This site is operated by a business or businesses owned by Informa PLC and all copyright resides with them. Informa PLC's registered office is 5 Howick Place, London SW1P 1WG. Registered in England and Wales. Number 8860726.

InfiniBand Is Not Taking Over

InfiniBand's proponents are waving the flag again, declaring that their interconnect technology is on the rise.

We've been here before -- several times. (See Suppliers Push Unified Fabrics Based on InfiniBand, Users Bang InfiniBand Drum, and InfiniBand to Transcend HPC.) Every six months or so, InfiniBand promoters, including the InfiniBand Trade Assocation, launch fresh claims about how InfiniBand will take over the data center, even as the world waits for 10-Gbit/s Ethernet, Fibre Channel over Ethernet (FCoE), 8-Gbit/s Fibre Channel, and other links-in-progress.

But InfiniBand isn't taking over every data center.

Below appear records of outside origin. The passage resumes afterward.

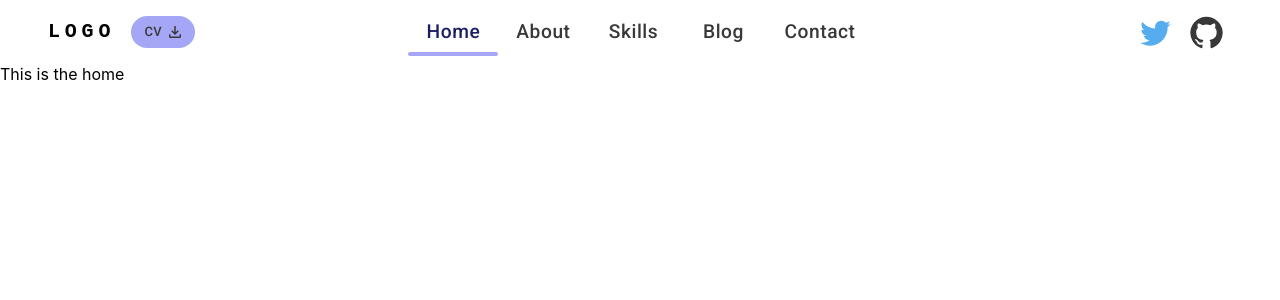
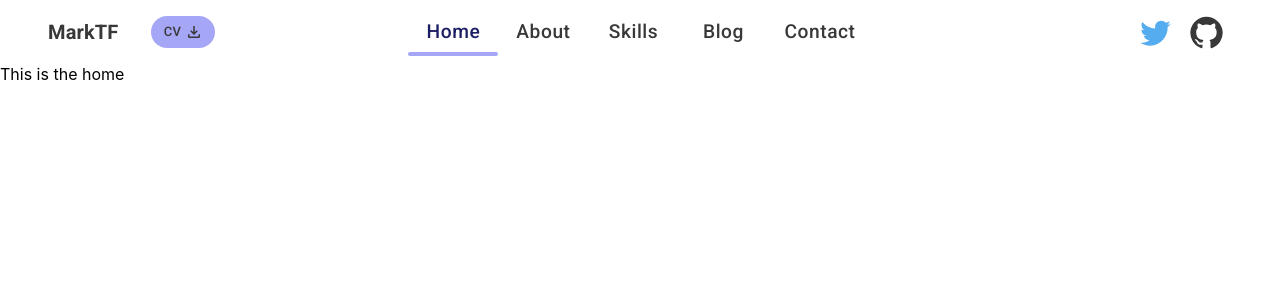
Before and after one commit to MarkoTF/MyCodeResume, a React (Create React App) app: page / in a window 1280 px wide. Shown: the top 300 px of the page. Built offline with nearby package versions, Linux system fonts and the light colour scheme.

Commit message:
feat: now the TopBar is fully responsive

```diff
--- a/src/components/TopBar.tsx
+++ b/src/components/TopBar.tsx
@@ -7,31 +7,26 @@ import {
   Container,
   Button,
   MenuItem,
-  Tooltip,
   Box,
   BoxProps,
   Menu,
-  Avatar,
   useMediaQuery,
   useTheme,
   Tabs,
   Tab,
 } from '@mui/material';
 import MenuIcon from '@mui/icons-material/Menu';
-import AdbIcon from '@mui/icons-material/Adb';
 import FileDownloadOutlinedIcon from '@mui/icons-material/FileDownloadOutlined';
 import GitHubIcon from '@mui/icons-material/GitHub';
 import TwitterIcon from '@mui/icons-material/Twitter';
 
-interface TopBarTypes {
+interface TopBarProps {
   pages: string[],
   openedTab: number,
   handleChangeTab: (event: React.SyntheticEvent<Element, Event>, value: any) => void
 }
 
-const settings = ['Profile', 'Account', 'Dashboard', 'Logout'];
-
-function TopBar(props: TopBarTypes) {
+function TopBar(props: TopBarProps) {
   const theme = useTheme()
   const isMobile = useMediaQuery(theme.breakpoints.down('md'));
 
@@ -44,22 +39,17 @@ function TopBar(props: TopBarTypes) {
   );
 }
 
-const DesktopTopBar = (props: TopBarTypes) => {
+const DesktopTopBar = (props: TopBarProps) => {
   const { pages, openedTab, handleChangeTab } = props;
   const theme = useTheme();
 
   return (
     <Toolbar disableGutters={false}>
-      <Box sx={{ display: 'flex', flex: 1, flexDirection: 'row' }} >
-        <Logo />
-        <Button
-          variant='contained'
-          size='small'
-          color='secondary'
-          endIcon={<FileDownloadOutlinedIcon />}
-        >
-          CV
-        </Button>
+      <Box sx={{ display: 'flex', flex: 1, flexDirection: 'row'}} >
+        <Box sx={{mr: 2}}>
+          <Logo/>
+        </Box>
+        <DownloadCVMenu/>
       </Box>
 
       <Box sx={{ flex: 2, justifyContent: 'center', display: 'flex' }}>
@@ -86,9 +76,10 @@ const DesktopTopBar = (props: TopBarTypes) => {
   );
 }
 
-const MobileTopBar = (props: TopBarTypes) => {
+const MobileTopBar = (props: TopBarProps) => {
   const { pages } = props;
   const [anchorElNav, setAnchorElNav] = React.useState<null | HTMLElement>(null);
+  const theme = useTheme();
 
   const handleOpenNavMenu = (event: React.MouseEvent<HTMLElement>) => {
     setAnchorElNav(event.currentTarget);
@@ -99,8 +90,9 @@ const MobileTopBar = (props: TopBarTypes) => {
   };
 
   return (
-    <Toolbar disableGutters={true}>
-      <Box sx={{ flexGrow: 1, display: 'flex' }}>
+    <Toolbar disableGutters={true} sx={{display: {xs: 'flex'}, justifyContent: {xs: 'space-between'}}}>
+      <Box sx={{ flex: { sm: 1}, display: 'flex', alignItems: 'center' }}>
+        <Box sx={{mr: {sm: 2}}}>
           <IconButton
             size="large"
             aria-label="account of current user"
@@ -111,6 +103,7 @@ const MobileTopBar = (props: TopBarTypes) => {
           >
             <MenuIcon />
           </IconButton>
+        </Box>
         <Menu
           id="menu-appbar"
           anchorEl={anchorElNav}
@@ -132,103 +125,72 @@ const MobileTopBar = (props: TopBarTypes) => {
             </MenuItem>
           ))}
         </Menu>
+        <DownloadCVMenu />
       </Box>
 
+      <Box sx={{justifyContent: 'center', flex: {sm: 1}}}>
         <MobileLogo />
+      </Box>
 
-      <Box sx={{ display: 'flex', justifyContent: 'right', flex: 1 }}>
-        <Account />
+      <Box sx={{ display: 'flex', justifyContent: 'right', flex: {sm: 1} }}>
+        <IconButton><GitHubIcon fontSize='large' sx={{color: theme.palette.black.main}} /></IconButton>
       </Box>
     </Toolbar>
 )};
 
-const Account = () => {
-  const [anchorElUser, setAnchorElUser] = React.useState<null | HTMLElement>(null);
-
-  const handleOpenUserMenu = (event: React.MouseEvent<HTMLElement>) => {
-    setAnchorElUser(event.currentTarget);
-  };
-
-  const handleCloseUserMenu = () => {
-    setAnchorElUser(null);
-  };
-
+const DownloadCVMenu = () => {
   return (
-    <>
-      <Tooltip title="Open settings">
-        <IconButton onClick={handleOpenUserMenu} sx={{ p: 0 }}>
-          <Avatar alt="Remy Sharp" src="/static/images/avatar/2.jpg" />
-        </IconButton>
-      </Tooltip>
-      <Menu
-        sx={{ mt: '45px' }}
-        id="menu-appbar"
-        anchorEl={anchorElUser}
-        anchorOrigin={{
-          vertical: 'top',
-          horizontal: 'right',
-        }}
-        keepMounted
-        transformOrigin={{
-          vertical: 'top',
-          horizontal: 'right',
-        }}
-        open={Boolean(anchorElUser)}
-        onClose={handleCloseUserMenu}
+    <Button
+      variant='contained'
+      size='small'
+      color='secondary'
+      endIcon={<FileDownloadOutlinedIcon />}
     >
-        {settings.map((setting) => (
-          <MenuItem key={setting} onClick={handleCloseUserMenu}>
-            <Typography textAlign="center">{setting}</Typography>
-          </MenuItem>
-        ))}
-      </Menu>
-    </>
+      CV
+    </Button>
   );
 }
 
 const Logo = () => {
+  const theme = useTheme();
+
   return (
     <Typography
       variant="h6"
       noWrap
       component="a"
-      href="/"
+      href=""
       sx={{
         mr: 2,
         display: 'flex',
-        fontFamily: 'monospace',
         fontWeight: 700,
-        letterSpacing: '.3rem',
-        color: 'inherit',
+        color: theme.palette.black.main,
         textDecoration: 'none',
       }}
     >
-      LOGO
+      MarkTF
     </Typography>
   );
 }
 
 const MobileLogo = ({ sx, ...props }: BoxProps) => {
+  const theme = useTheme();
+
   return (
-    <Box sx={{ display: 'flex', flexDirection: 'row', ...sx }} {...props}>
-      <AdbIcon sx={{ display: 'flex', mr: 1 }} />
+    <Box sx={{ display: 'flex', flexDirection: 'row', justifyContent: 'center', ...sx }} {...props}>
       <Typography
         variant="h5"
         noWrap
         component="a"
         href=""
         sx={{
-          mr: 2,
           display: 'flex',
-          flexGrow: 1,
-          fontFamily: 'monospace',
           fontWeight: 700,
-          letterSpacing: '.3rem',
-          color: 'inherit',
+          color: theme.palette.black.main,
           textDecoration: 'none',
         }}
       >
-        LOGO
+        MarkTF
       </Typography>
     </Box>
   );
```
Lines whose indentation alone changed are shown as unchanged.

Despite its robust growth, it's likely to remain a niche play -- albeit a lucrative niche play, particularly when it comes to storage.

"Overall, storage represents about a $40 billion market, which experiences single-digit growth," says Raj Das, VP of storage at SGI. "We think 10 percent of that market is high-performance storage. That's a $4 billion market growing at 10 to 15 percent, and we are growing faster than that... We're happy to be part of that; we think there's plenty of room for us and others in that segment."

Other InfiniBand market estimates are more modest. According to IDC's latest stats on InfiniBand, factory revenues from InfiniBand adapters will reach $279.7 million by 2011, with a 35 percent compound annual growth rate (CAGR). Switch port factory revenues will reach $656.4 million in the same timeframe, with a 47.2 percent CAGR.

  • 1